# [Assigned task]
In the data below, how many lines include the word "próxima"? Give only the number.

# [Input data]
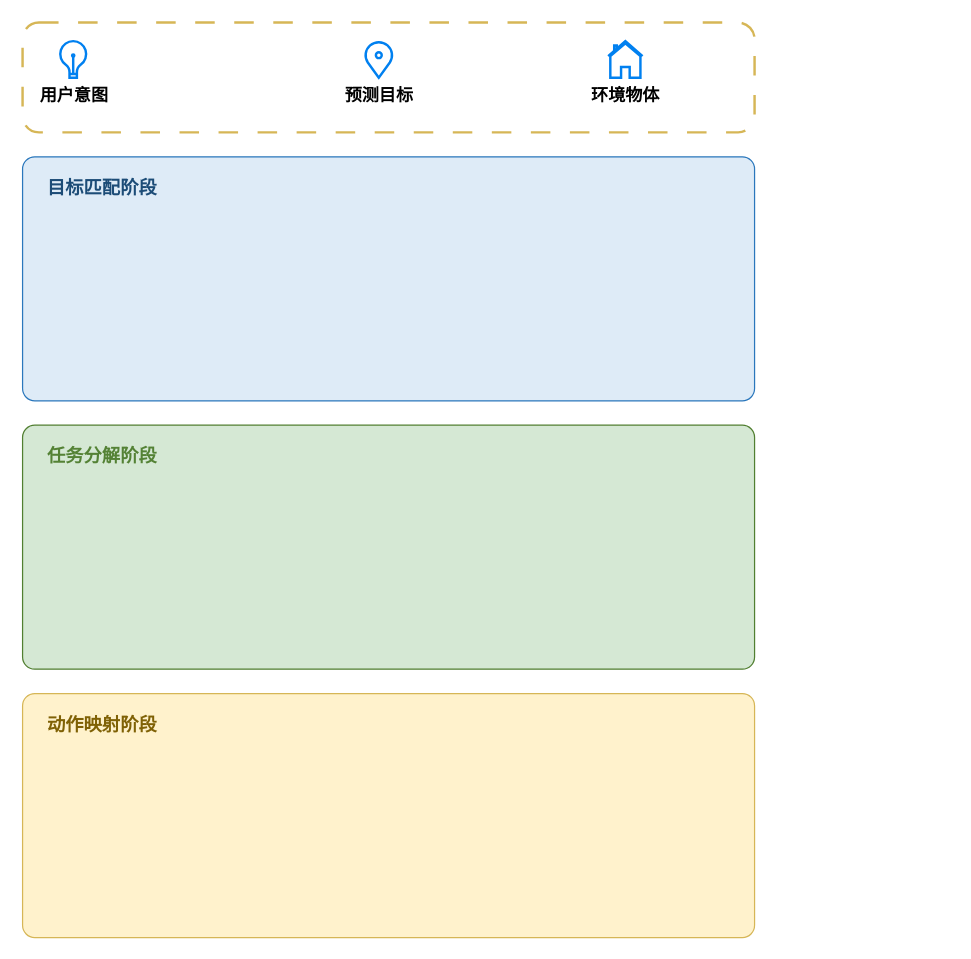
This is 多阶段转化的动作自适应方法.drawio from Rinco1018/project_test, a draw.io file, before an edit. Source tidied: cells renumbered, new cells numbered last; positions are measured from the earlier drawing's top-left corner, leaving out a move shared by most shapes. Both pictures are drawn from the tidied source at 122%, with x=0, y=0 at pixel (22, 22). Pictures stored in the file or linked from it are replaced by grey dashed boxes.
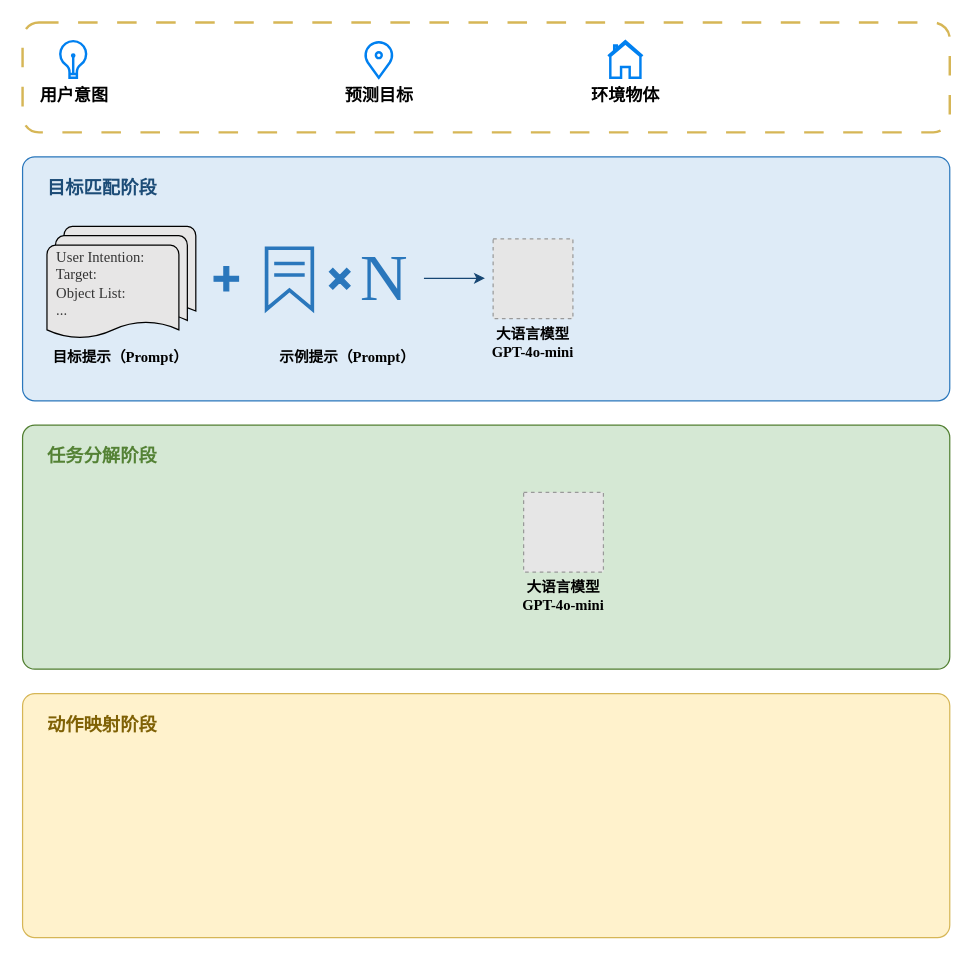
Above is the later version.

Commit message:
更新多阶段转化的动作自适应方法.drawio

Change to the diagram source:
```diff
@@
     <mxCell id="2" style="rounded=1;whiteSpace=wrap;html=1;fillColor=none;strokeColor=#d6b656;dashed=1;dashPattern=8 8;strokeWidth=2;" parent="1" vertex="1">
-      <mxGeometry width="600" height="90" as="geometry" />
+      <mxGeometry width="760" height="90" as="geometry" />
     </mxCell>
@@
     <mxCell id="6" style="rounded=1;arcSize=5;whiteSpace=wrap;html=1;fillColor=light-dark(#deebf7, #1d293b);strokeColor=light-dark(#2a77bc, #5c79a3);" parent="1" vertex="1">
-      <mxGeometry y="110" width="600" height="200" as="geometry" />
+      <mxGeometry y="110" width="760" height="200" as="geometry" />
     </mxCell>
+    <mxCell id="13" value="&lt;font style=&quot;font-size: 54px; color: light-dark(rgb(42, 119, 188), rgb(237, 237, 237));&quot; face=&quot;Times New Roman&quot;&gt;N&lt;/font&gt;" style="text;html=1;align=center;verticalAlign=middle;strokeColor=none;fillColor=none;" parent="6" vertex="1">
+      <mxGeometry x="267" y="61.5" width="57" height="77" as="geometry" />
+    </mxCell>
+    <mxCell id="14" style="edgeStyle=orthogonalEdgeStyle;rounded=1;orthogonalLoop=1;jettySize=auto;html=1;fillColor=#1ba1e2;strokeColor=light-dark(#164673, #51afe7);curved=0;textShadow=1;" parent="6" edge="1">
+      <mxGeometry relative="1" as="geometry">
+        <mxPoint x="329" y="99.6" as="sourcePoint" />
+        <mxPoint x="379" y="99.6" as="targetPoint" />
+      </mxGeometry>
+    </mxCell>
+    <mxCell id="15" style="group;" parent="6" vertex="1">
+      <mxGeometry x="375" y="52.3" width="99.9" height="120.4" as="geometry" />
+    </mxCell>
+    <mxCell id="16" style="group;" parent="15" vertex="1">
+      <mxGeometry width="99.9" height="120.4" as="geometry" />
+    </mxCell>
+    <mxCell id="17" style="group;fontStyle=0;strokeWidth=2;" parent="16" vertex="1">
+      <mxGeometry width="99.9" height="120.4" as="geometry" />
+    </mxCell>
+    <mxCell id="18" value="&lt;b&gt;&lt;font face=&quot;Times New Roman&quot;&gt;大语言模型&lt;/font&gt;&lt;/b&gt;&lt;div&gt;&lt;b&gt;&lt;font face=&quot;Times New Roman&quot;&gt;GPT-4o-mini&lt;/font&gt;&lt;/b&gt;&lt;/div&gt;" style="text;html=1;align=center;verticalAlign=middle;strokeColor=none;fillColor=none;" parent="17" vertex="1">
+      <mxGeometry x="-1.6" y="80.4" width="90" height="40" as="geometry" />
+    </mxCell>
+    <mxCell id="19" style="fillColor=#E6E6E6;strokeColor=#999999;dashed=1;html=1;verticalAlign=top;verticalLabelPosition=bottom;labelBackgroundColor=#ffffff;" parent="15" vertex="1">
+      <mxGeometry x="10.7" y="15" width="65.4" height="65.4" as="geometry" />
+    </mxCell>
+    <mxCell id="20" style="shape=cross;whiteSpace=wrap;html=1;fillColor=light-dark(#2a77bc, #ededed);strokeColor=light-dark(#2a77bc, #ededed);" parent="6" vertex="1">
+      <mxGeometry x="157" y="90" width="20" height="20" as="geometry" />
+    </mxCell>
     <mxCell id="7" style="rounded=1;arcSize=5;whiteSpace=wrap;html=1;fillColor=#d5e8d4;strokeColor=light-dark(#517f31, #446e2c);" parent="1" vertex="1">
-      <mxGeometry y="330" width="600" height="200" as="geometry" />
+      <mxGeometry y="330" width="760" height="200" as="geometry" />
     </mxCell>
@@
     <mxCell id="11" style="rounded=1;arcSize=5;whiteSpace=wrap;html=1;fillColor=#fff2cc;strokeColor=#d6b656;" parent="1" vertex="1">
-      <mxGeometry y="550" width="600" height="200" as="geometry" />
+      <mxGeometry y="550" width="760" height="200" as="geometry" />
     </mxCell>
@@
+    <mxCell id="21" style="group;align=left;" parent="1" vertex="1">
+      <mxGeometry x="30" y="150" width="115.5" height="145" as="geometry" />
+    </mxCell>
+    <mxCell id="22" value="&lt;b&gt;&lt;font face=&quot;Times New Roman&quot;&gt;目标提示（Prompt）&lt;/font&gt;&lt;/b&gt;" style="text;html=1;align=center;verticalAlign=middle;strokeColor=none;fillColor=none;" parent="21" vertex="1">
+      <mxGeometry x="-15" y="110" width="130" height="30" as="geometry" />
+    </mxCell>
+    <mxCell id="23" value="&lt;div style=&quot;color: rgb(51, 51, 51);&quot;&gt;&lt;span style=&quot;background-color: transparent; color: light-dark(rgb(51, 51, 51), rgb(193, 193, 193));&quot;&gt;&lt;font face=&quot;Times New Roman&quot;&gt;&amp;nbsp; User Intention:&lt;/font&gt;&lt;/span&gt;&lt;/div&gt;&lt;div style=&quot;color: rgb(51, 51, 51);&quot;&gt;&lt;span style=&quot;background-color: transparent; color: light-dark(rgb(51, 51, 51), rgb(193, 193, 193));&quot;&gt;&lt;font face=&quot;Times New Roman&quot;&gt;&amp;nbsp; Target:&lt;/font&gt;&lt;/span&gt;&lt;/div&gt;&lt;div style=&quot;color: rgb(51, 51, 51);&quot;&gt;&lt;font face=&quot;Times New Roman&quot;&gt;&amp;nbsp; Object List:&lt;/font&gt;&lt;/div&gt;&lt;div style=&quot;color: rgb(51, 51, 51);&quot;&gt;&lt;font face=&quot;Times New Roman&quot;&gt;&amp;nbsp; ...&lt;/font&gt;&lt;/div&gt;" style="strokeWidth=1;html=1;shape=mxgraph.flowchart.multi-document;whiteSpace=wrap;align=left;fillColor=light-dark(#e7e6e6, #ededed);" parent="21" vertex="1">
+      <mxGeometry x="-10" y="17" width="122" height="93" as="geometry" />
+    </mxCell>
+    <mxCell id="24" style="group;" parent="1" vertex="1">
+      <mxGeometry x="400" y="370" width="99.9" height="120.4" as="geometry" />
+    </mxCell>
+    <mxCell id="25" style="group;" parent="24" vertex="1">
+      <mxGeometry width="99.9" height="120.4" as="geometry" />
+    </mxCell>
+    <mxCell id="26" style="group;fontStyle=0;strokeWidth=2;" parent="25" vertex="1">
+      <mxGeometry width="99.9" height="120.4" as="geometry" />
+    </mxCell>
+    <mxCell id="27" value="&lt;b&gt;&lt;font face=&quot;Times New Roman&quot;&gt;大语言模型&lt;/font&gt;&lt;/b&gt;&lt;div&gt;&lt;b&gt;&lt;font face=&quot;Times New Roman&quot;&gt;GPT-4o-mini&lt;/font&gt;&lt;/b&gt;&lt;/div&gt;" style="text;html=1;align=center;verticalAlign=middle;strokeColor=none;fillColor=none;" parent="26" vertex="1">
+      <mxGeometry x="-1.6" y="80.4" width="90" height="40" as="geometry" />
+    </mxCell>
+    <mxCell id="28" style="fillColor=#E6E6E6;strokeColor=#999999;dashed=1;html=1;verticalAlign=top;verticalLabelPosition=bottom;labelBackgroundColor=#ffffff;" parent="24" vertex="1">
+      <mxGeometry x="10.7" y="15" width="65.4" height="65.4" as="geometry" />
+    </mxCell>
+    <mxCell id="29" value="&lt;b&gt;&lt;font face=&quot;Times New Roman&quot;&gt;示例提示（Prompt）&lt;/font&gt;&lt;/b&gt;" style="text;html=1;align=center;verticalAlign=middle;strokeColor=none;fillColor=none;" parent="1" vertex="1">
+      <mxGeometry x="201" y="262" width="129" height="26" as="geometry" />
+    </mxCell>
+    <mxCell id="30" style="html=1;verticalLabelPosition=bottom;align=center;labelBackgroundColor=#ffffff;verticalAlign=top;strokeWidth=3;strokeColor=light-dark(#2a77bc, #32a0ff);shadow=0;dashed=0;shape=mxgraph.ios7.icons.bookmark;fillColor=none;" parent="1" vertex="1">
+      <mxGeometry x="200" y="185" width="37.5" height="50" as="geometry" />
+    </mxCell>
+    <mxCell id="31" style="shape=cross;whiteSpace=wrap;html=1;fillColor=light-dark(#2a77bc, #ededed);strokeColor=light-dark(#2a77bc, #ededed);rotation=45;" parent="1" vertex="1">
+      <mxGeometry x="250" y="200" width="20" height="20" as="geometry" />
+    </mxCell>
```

---

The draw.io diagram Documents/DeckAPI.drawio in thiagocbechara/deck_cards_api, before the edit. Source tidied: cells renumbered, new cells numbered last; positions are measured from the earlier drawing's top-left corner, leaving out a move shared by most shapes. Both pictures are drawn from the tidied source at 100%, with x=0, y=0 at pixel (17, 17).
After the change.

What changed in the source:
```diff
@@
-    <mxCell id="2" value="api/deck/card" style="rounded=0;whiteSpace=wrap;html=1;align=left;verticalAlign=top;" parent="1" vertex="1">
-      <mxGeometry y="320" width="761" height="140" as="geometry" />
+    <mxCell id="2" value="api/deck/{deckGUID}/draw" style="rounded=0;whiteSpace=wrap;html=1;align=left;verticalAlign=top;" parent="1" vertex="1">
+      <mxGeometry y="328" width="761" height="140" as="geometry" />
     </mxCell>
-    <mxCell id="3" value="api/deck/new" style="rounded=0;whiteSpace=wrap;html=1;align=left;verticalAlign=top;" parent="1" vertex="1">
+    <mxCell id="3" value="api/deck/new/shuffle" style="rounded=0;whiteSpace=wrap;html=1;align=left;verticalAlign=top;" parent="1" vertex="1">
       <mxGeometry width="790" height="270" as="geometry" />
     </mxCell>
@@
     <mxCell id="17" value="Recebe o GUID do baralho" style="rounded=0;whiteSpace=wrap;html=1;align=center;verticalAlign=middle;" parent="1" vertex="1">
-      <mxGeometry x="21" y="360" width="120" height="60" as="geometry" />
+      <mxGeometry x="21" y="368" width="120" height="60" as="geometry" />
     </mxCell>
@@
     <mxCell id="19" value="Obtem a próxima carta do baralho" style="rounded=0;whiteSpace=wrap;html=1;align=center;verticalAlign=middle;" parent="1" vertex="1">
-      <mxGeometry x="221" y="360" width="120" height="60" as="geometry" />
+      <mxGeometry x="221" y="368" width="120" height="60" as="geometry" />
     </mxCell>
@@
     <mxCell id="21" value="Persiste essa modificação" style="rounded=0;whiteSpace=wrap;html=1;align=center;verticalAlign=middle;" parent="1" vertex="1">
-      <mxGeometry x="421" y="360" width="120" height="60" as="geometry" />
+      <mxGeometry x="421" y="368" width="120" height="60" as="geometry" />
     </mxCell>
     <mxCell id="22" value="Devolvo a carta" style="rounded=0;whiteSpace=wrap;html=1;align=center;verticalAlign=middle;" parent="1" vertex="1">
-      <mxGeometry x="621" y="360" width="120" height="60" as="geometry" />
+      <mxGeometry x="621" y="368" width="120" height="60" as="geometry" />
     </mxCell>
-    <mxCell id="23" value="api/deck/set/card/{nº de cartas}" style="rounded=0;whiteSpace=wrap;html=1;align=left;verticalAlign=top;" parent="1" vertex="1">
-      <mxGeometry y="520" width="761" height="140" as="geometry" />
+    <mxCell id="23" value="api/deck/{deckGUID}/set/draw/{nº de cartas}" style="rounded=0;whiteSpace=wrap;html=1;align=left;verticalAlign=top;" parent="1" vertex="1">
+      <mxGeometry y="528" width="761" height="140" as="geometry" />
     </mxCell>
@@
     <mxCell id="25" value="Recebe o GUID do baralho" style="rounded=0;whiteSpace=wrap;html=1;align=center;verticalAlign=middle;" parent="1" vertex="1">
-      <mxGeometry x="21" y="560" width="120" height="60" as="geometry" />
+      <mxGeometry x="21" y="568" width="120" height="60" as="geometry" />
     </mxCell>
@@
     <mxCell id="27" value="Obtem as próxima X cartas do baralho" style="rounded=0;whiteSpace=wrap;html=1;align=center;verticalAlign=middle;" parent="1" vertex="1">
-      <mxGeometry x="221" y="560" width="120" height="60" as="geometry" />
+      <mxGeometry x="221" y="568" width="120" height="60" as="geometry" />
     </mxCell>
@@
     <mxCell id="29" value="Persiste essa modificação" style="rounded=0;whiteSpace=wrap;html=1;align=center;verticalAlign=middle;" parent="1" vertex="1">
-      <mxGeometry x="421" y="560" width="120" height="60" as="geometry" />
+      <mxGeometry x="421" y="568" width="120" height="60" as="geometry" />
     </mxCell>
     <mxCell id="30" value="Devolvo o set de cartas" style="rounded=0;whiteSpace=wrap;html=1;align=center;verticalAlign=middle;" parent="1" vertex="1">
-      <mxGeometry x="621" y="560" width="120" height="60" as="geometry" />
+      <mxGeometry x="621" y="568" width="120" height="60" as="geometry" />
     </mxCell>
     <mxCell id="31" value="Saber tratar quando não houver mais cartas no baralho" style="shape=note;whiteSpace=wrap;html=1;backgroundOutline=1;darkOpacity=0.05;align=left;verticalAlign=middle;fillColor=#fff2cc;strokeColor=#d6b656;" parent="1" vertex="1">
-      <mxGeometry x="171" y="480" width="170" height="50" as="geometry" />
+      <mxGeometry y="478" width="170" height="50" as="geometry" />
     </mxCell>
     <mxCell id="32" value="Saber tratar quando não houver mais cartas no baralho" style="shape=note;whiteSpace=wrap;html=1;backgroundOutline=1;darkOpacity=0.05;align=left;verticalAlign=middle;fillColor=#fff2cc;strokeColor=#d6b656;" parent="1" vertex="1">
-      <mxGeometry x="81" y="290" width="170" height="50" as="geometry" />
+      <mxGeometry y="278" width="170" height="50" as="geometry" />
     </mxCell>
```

# [Task response]
2